Caring For Your Senior Pet

Like humans, as our pets get older, it is important to ensure they remain in tip top shape for as long as possible to continue doing the things they love every day. This means that pets can require special care as they age to prevent and address problems that commonly affect senior cats and dogs.

What classifies a pet as a senior?

Did you know that animals age ~7 times faster than humans? Pets are classified as middle-aged/senior citizens when they reach 7 years of age and older. A 7 year old pet is close to 40-50 in human years. As pets age, they become more prone to developing diseases. These diseases include arthritis and cancer. It is important to seek routine veterinary care for your pet. This allows your veterinarian to examine them and perform tests that can be used to help catch diseases early. Your veterinarian can also give advice to help your pet live a happy life for as long as possible.

What are common problems seen in older pets?


As pets age, the most common issue seen is “slowing down,” which is typically due to arthritis (joint pain). Your veterinarian will examine your pet. They may take x-rays and prescribe pain medicine to help your pet feel more comfortable. This medicine can help your pet feel like their younger selves. However, these medications have a small risk of side effects that can affect your pet’s internal organs. Often, your veterinarian will recommend routine screening bloodwork, just like in people, to ensure your pet remains healthy and able to continue to take these medications. Modifications to your house to help your pet on stairs or onto couches/beds (such as ramps) can also be used to make your pet feel better.

Weight changes

Another common issue in older patients involves their body weight. As patients become older, they may become less active. This can make them prone to obesity. Maintaining a healthy body weight is the best way to prevent and treat arthritis pain in pets. Other times, older patients may experience weight loss due to a possible underlying problem or dietary deficiency. Sometimes your veterinarian will recommend placing your pet on a specialized diet to help them either gain (using a senior or specialized diet) or lose (using a high fiber diet) weight.


Older pets may also be more prone to diseases such as cancer, heart disease, liver disease, kidney disease, thyroid dysfunction, or other metabolic diseases. These disorders may cause your pet to drink a lot of water, lose weight, be hungrier, or feel sick and not want to eat. Your veterinarian may recommend seeing your pet more frequently for routine checkups as they age. They may perform screening bloodwork to check for these diseases and keep them as healthy as possible.


Pets, like humans, may have behavioral changes as they age. They can sometimes develop diseases that affect their mind, similar to dementia in people. Interacting with your pet to keep them engaged is beneficial. This can help keep their mind working and thinking well as they age. If you notice your pet does not seem interested in their usual activities, begins wandering/vocalizing at night, is not seeming to recognize you or is otherwise acting abnormal, contact your veterinarian.


Taking care of your pet’s teeth is another component of allowing them to live long and healthy lives.

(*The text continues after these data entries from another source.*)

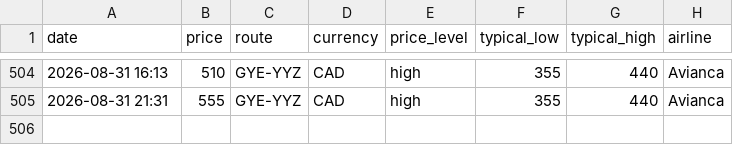
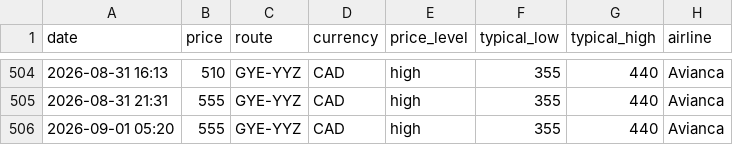
Before and after one commit to jacobmtools/flight-price-tracker, a CSV file: history_gye_yyz.csv, drawn as a sheet; only a part is shown, gaps mark what is left out.

```diff
--- a/history_gye_yyz.csv
+++ b/history_gye_yyz.csv
@@ -505 +505,2 @@ date,price,route,currency,price_level,typical_low,typical_high,airline
 2026-08-31 21:31,555,GYE-YYZ,CAD,high,355,440,Avianca
+2026-09-01 05:20,555,GYE-YYZ,CAD,high,355,440,Avianca
```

Dogs and cats can not brush their teeth like humans do unless we help them. This can cause build up on their teeth called “calculus”.  Calculus can lead to gross infections in their mouths which are painful, and can even cause their teeth to fall out. By having your veterinarian perform routine dental screenings/cleanings, your pet’s mouth will feel better and they will be able to eat better and have less smelly breath.

In summary, as your pet grows older, it is important to keep a close eye on their normal behaviors, actions, and food/water intake – don’t contact your veterinarian if you notice anything out of the ordinary – they are there to help!